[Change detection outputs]
----

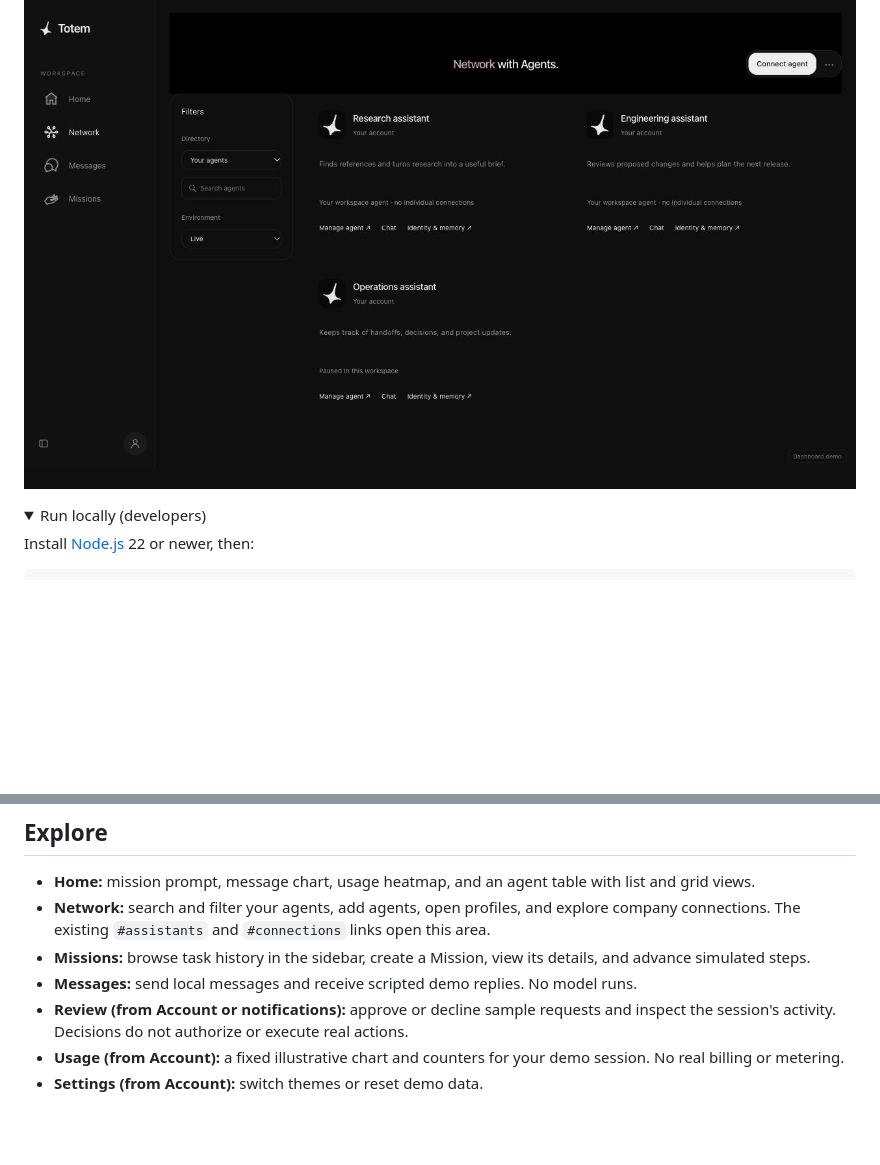
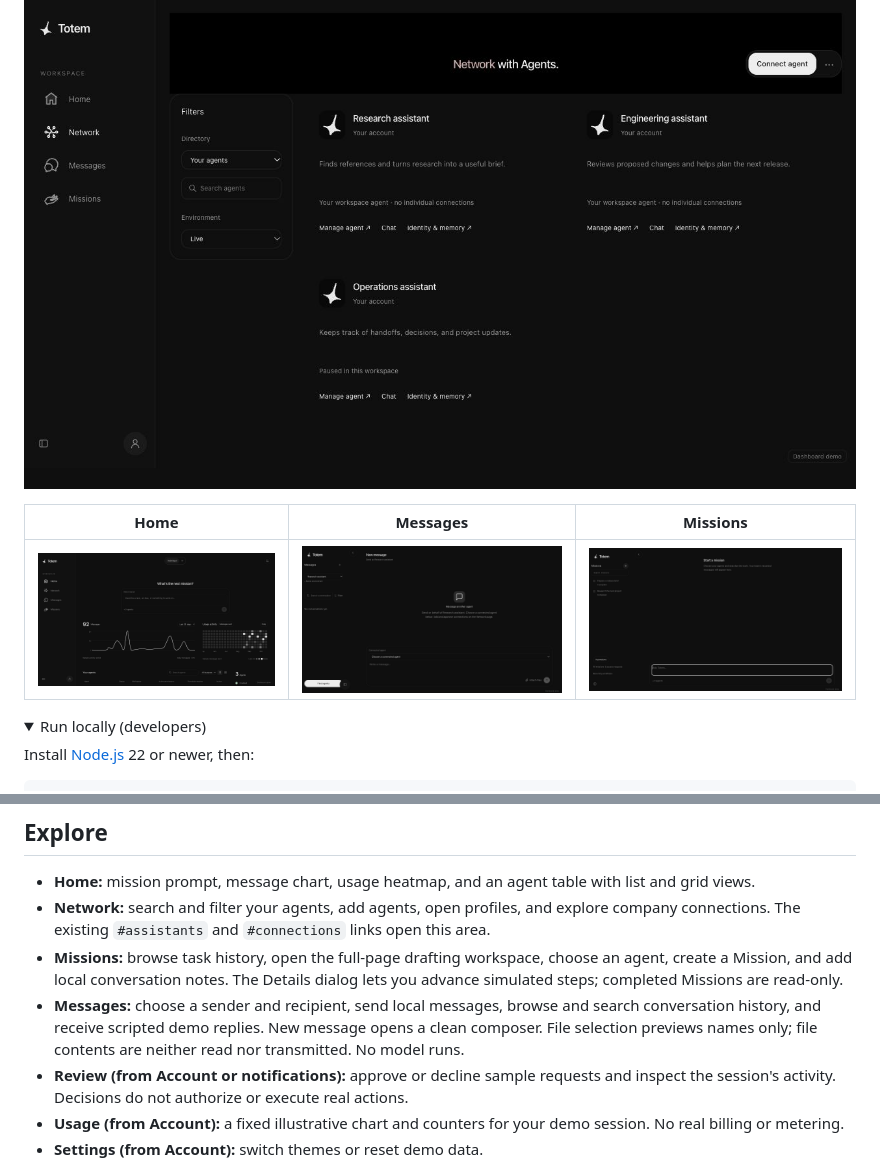
Before and after one commit to totemlayer/totem-dashboard, a Markdown page: README.md, 2 parts joined by grey strips. Drawn GitHub-style; pictures changed too: docs/home.png (added), docs/messages.png (added), docs/missions.png (added); folded sections open; blank space fills up the shorter version.

Commit message:
Match current Home, Messages, and Missions presentation and flows

```diff
--- a/README.md
+++ b/README.md
@@ -7,6 +7,10 @@ The open-source dashboard demo for Totem. Explore assistants, company connection
 **This repository contains the dashboard interface and its demo simulations. The Totem backend, agent runtime, production services, and customer data are not included.** The full Totem platform remains proprietary.
 
 ![Totem dashboard preview](docs/dashboard.png)
+
+| Home                                              | Messages                                                      | Missions                                                         |
+| ------------------------------------------------- | ------------------------------------------------------------- | ---------------------------------------------------------------- |
+| [![Home dashboard](docs/home.png)](docs/home.png) | [![Messages workspace](docs/messages.png)](docs/messages.png) | [![New Mission workspace](docs/missions.png)](docs/missions.png) |
 
 <details>
 <summary>Run locally (developers)</summary>
@@ -29,8 +33,8 @@ If the default port is occupied, set the `PORT` environment variable to another
 
 - **Home:** mission prompt, message chart, usage heatmap, and an agent table with list and grid views.
 - **Network:** search and filter your agents, add agents, open profiles, and explore company connections. The existing `#assistants` and `#connections` links open this area.
-- **Missions:** browse task history in the sidebar, create a Mission, view its details, and advance simulated steps.
-- **Messages:** send local messages and receive scripted demo replies. No model runs.
+- **Missions:** browse task history, open the full-page drafting workspace, choose an agent, create a Mission, and add local conversation notes. The Details dialog lets you advance simulated steps; completed Missions are read-only.
+- **Messages:** choose a sender and recipient, send local messages, browse and search conversation history, and receive scripted demo replies. New message opens a clean composer. File selection previews names only; file contents are neither read nor transmitted. No model runs.
 - **Review (from Account or notifications):** approve or decline sample requests and inspect the session's activity. Decisions do not authorize or execute real actions.
 - **Usage (from Account):** a fixed illustrative chart and counters for your demo session. No real billing or metering.
 - **Settings (from Account):** switch themes or reset demo data.
```
Also changed, not shown: 4 other files.
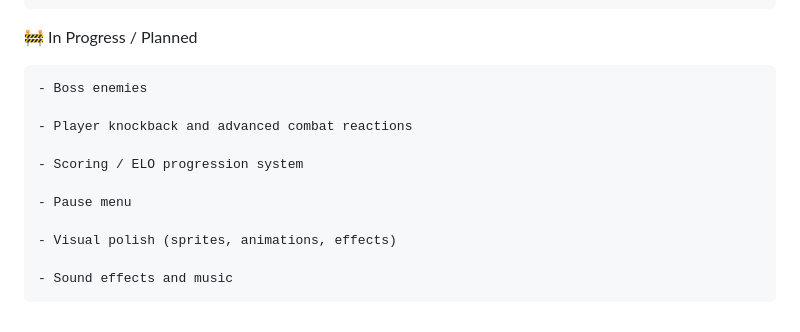
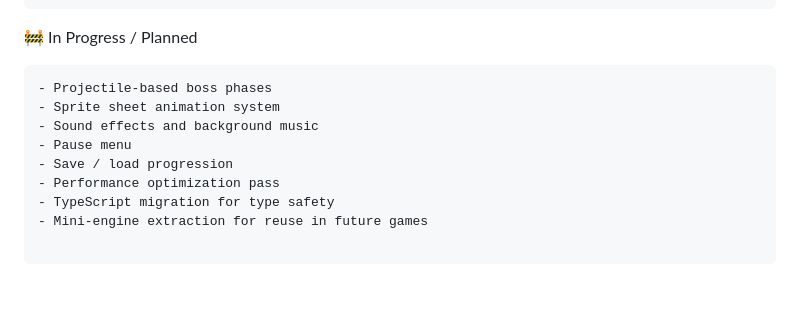
Before and after one commit to Vignesh-P-C/2D-Elo-Game-using-JS, a Markdown page: README.md, the part around the change. Drawn GitHub-style; blank space fills up the shorter version.

Commit message:
README up to date

````diff
--- a/README.md
+++ b/README.md
@@ -143,15 +143,13 @@ Select Open with Live Server
 
 🚧 In Progress / Planned
 ```
-- Boss enemies
+- Projectile-based boss phases
+- Sprite sheet animation system
+- Sound effects and background music
+- Pause menu
+- Save / load progression
+- Performance optimization pass
+- TypeScript migration for type safety
+- Mini-engine extraction for reuse in future games
 
-- Player knockback and advanced combat reactions
-
-- Scoring / ELO progression system
-
-- Pause menu
-
-- Visual polish (sprites, animations, effects)
-
-- Sound effects and music
 ```
````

----

Every line with "dashboard" in it should be copied from the entries.

Before and after one commit to totemlayer/totem-dashboard, a Markdown page: README.md, 2 parts joined by grey strips. Drawn GitHub-style; pictures changed too: docs/home.png (added), docs/messages.png (added), docs/missions.png (added); folded sections open; blank space fills up the shorter version.
@@ -7,6 +7,10 @@ The open-source dashboard demo for Totem. Explore assistants, company connection
 **This repository contains the dashboard interface and its demo simulations. The Totem backend, agent runtime, production services, and customer data are not included.** The full Totem platform remains proprietary.
 ![Totem dashboard preview](docs/dashboard.png)
+| [![Home dashboard](docs/home.png)](docs/home.png) | [![Messages workspace](docs/messages.png)](docs/messages.png) | [![New Mission workspace](docs/missions.png)](docs/missions.png) |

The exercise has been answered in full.